How to Maintain Comfort
Take a walk or stair climbing with your support partner, stopping to breathe during contractions
Have gentle massage between contractions
Roll on a birthing ball
The last part of active labour often referred to as Transition is the most challenging phase. The contractions are usually very strong and may come every 2-3 minutes and last up to 90 seconds. The cervix opens from 8 cm to 10 cm. Labouring woman may vomit and have shaking chills or sweating. Some women feel an urge to push before the cervix is fully dilated (pant or blow out slowly and gently through contractions. You may try lying on your side, to reduce the pressure of the baby’s head on the cervix)
The Second Stage of Labour: The birth of your Baby

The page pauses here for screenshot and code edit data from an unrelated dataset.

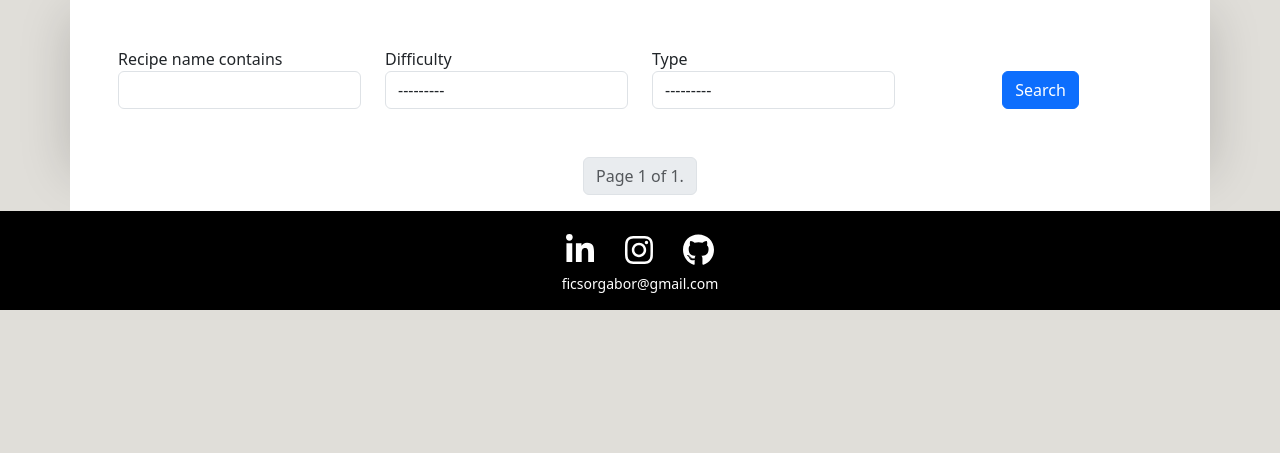
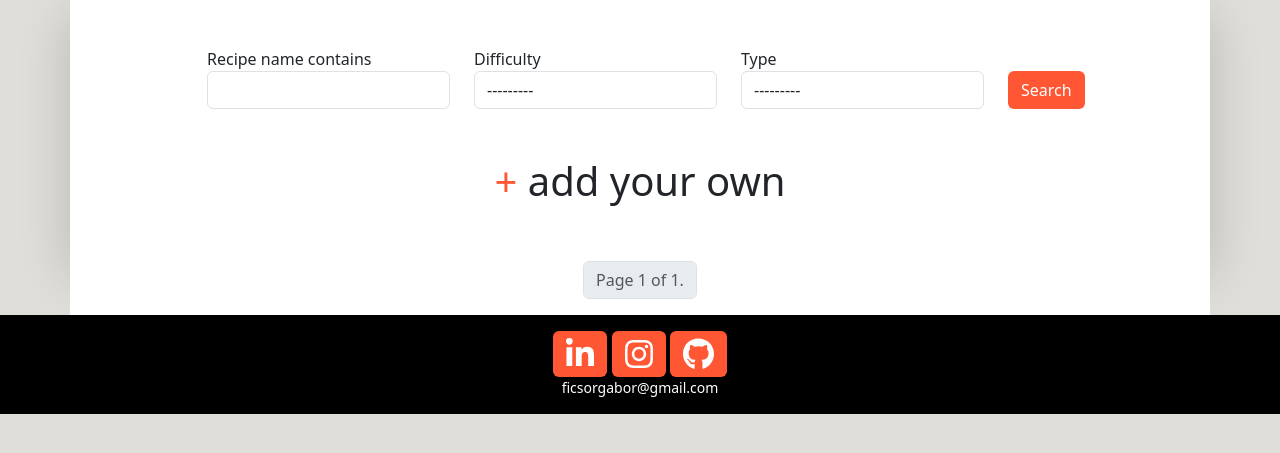
Before and after one commit to GaborFicsor/steezy-spatula, a Django app: page /recipes/ in a window 1280 px wide. Shown: the part 56-509 px from the top of the page. Run offline with Django 3.2, Linux system fonts and the light colour scheme; data that the repository does not hold is empty; some libraries are stand-ins or nearby versions; some web fonts are replaced.

Commit message:
Finish styling the recipes page

```diff
--- a/static/css/steezy.css
+++ b/static/css/steezy.css
@@ -16,6 +16,31 @@ hr {
     border: 1px solid #FF5733;
     border-radius: 5px;
 }
+
+.btn {
+    background: #FF5733;
+    color: #ffffff;
+}
+
+.btn a {
+    color: #ffffff;
+}
+
+.btn:hover {
+    background: #000000;
+    color: #ffffff;
+}
+
+.pagination a {
+    background-color: #FF5733;
+    color: #ffffff;
+}
+
+.pagination a:hover {
+    background: #000000;
+    color: #ffffff;
+}
+
 
 .big {
     font-size: 2rem;
--- a/templates/recipes.html
+++ b/templates/recipes.html
@@ -8,7 +8,7 @@
     <form class="form" method="GET" action="{% url 'recipes' %}">
         {% csrf_token %}
         <div class="row">
-            <div class="col-12 col-md-6 col-lg-3">
+            <div class="col-12 col-md-6 col-lg-3 offset-lg-1">
                 {{ form.recipe_name|as_crispy_field }}
             </div>
             <div class="col-6 col-lg-3 ">
@@ -17,16 +17,26 @@
             <div class="col-6 col-lg-3">
                 {{ form.type|as_crispy_field }}
             </div>
-            <div class="col-12 col-md-6 col-lg-3 align-self-end text-center pt-3">
-                <input type="submit" value="Search" class="btn btn-primary">
+            <div class="col-12 col-md-6 col-lg-1 align-self-end text-center pt-3">
+                <input type="submit" value="Search" class="btn mt-2">
+            </div>
+
+        </div>
+    </form>
+        <div class="row pt-5 text-center">
+            <div class="col-12">
+                <h1>
+                    <a href="{% url 'create_recipe' %}">&#43</a>
+                    <a class="text-dark" href="{% url 'create_recipe' %}">add your own</a>
+                </h1>
             </div>
         </div>
 
-    </form>
+
     <div class="row">
         {% for recipe in recipes %}
 
-        <div class="col-12 col-md-6 col-lg-4 p-5 d-flex align-items-stretch">
+        <div class="col-12 col-md-6 col-lg-4 my-3 m-md-0 p-md-5 d-flex align-items-stretch">
 
             <div class="card rounded-0 border border-0 shadow-lg mx-auto">
 
```
Also changed, not shown: templates/recipe_detail.html (+16 -12 lines).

This stage begins when your cervix is fully dilated, and last until the birth of your baby. Your midwife will help you find a comfortable position and will guide you when you feel the urge push. During this stage, the baby’s head move down until it can be seen. When the head is visible, the midwife will ask you to stop pushing, and to pant or puff a couple of quick short breaths, blowing out through your mouth. This allows your baby’s head to be born slowly and gently without tearing the perineum. After the baby’s head is delivered, the rest of the baby’s body will follow shortly
The Third Stage of Labor: Delivery of the Placenta
After your baby is born, the uterus can contract to pushout the placenta. Your midwife will offer you an injection called syntocinon, which makes the uterus contract and helps prevent the heavy bleeding (Postpartum hemorrhage)
Let your baby breastfeed as soon as possible after birth. It helps your uterus contract and with breastfeeding later on. Skin to skin contact with your baby is important and helps with bonding. Relish this special time with your baby!
Stages of labor and birth: Baby, it’s time! (2020 6). Retrieved from https://www.mayoclinic.org/healthy-lifestyle/labor-and-delivery/in-depth/stages-of-labor/art-20046545
NHS. (2009). The Pregnancy Book (Vol. 192). UK: NHS.